Smartwatches and fitness trackers have become quite popular in the last few months. People are falling more and more in love with these humble devices that do a lot more than just showing the correct time, and are often seen flaunting it. However, what these people don’t know is that their wearable can unknowingly give away their ATM PINs, passwords and more in the hands of cyber criminals.
The threat is real and has been confirmed by a latest study done by scientists from Binghamton University and the Stevens Institute of Technology. Their paper titled Friend or Foe?: Your Wearable Devices Reveal Your Personal PIN, reveals that like every other smart device out there, even smartwaches and fitness trackers data can be snooped into and leveraged for stealing users’ passwords and personal information.
How? There are two possible attacking scenarios explains Yan Wang from Binghamton University, the co-authore of this study. He says, “There are two attacking scenarios that are achievable: internal and snooping. In internal attack, attackers access embedded sensors in wrist-worn wearable devices through malware. The malware waits until the victim accesses a key-based security system and sends sensor data back.

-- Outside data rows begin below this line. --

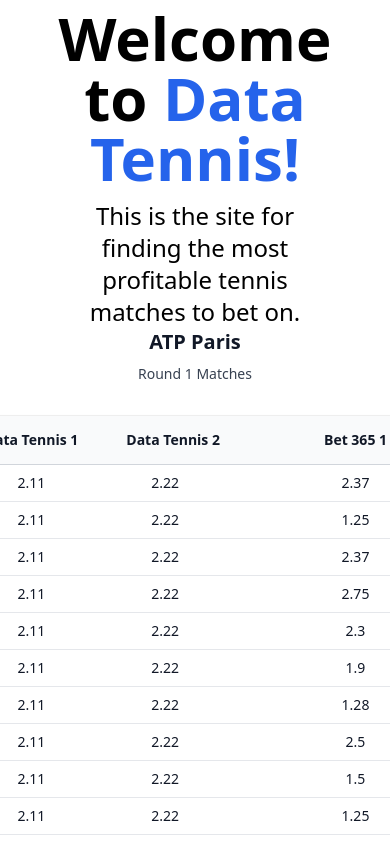
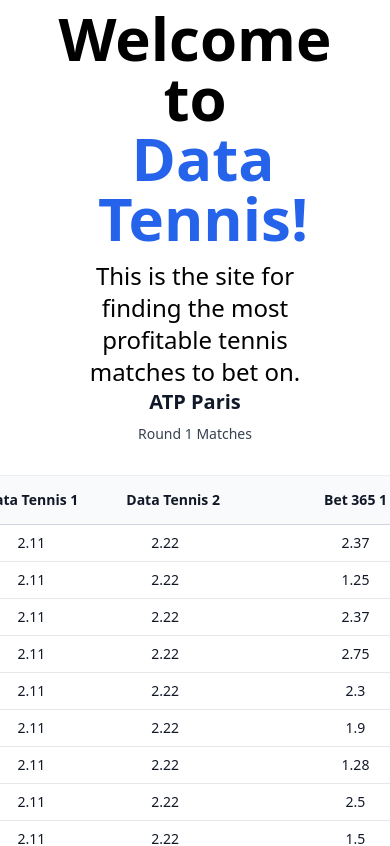
Before and after one commit to Aleksipa/Tennis-web, a Next.js app: page / in a window 390 px wide. Shown: the top 846 px of the page. Built offline with nearby package versions, Linux system fonts and the light colour scheme.

Commit message:
Fix headings

```diff
--- a/pages/index.tsx
+++ b/pages/index.tsx
@@ -167,11 +167,8 @@
       </Head>
 
       <main className="flex w-full flex-1 flex-col items-center justify-center px-20 text-center">
-        <h1 className="text-6xl font-bold">
-          Welcome to{" "}
-          <a className="text-blue-600" href="https://nextjs.org">
-            Data Tennis!
-          </a>
+        <h1 className="block lg:flex text-6xl font-bold">
+          Welcome to <p className="text-blue-600 ml-4"> Data Tennis!</p>
         </h1>
 
         <p className="mt-3 text-2xl">
```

Then the attacker can aggregate the sensor data to determine the victim’s PIN. An attacker can also place a wireless sniffer close to a key-based security system to eavesdrop sensor data from wearable devices sent via Bluetooth to the victim’s associated smartphones.”
And how accurate these recordings could turn out to be? Up to millimeter-level information of fine-grained hand movements can be recorded using accelerometers, gyroscopes and magnetometres inside the wearable technologies reveals the study. Wang, along with Xiaonan Guo, Bo Liu, Chen Wang and lead researcher Yingying Chen from the Stevens Institute of Technology conducted 5,000 key-entry tests on three key-based security systems, including an ATM, with 20 adults wearing a variety of technologies over 11 months.
We bet you won’t go out to the ATM wearing your smartwatch or fitness tracker after reading this. Or would you?
(Richa Sharma is associated with TMI as contributory author)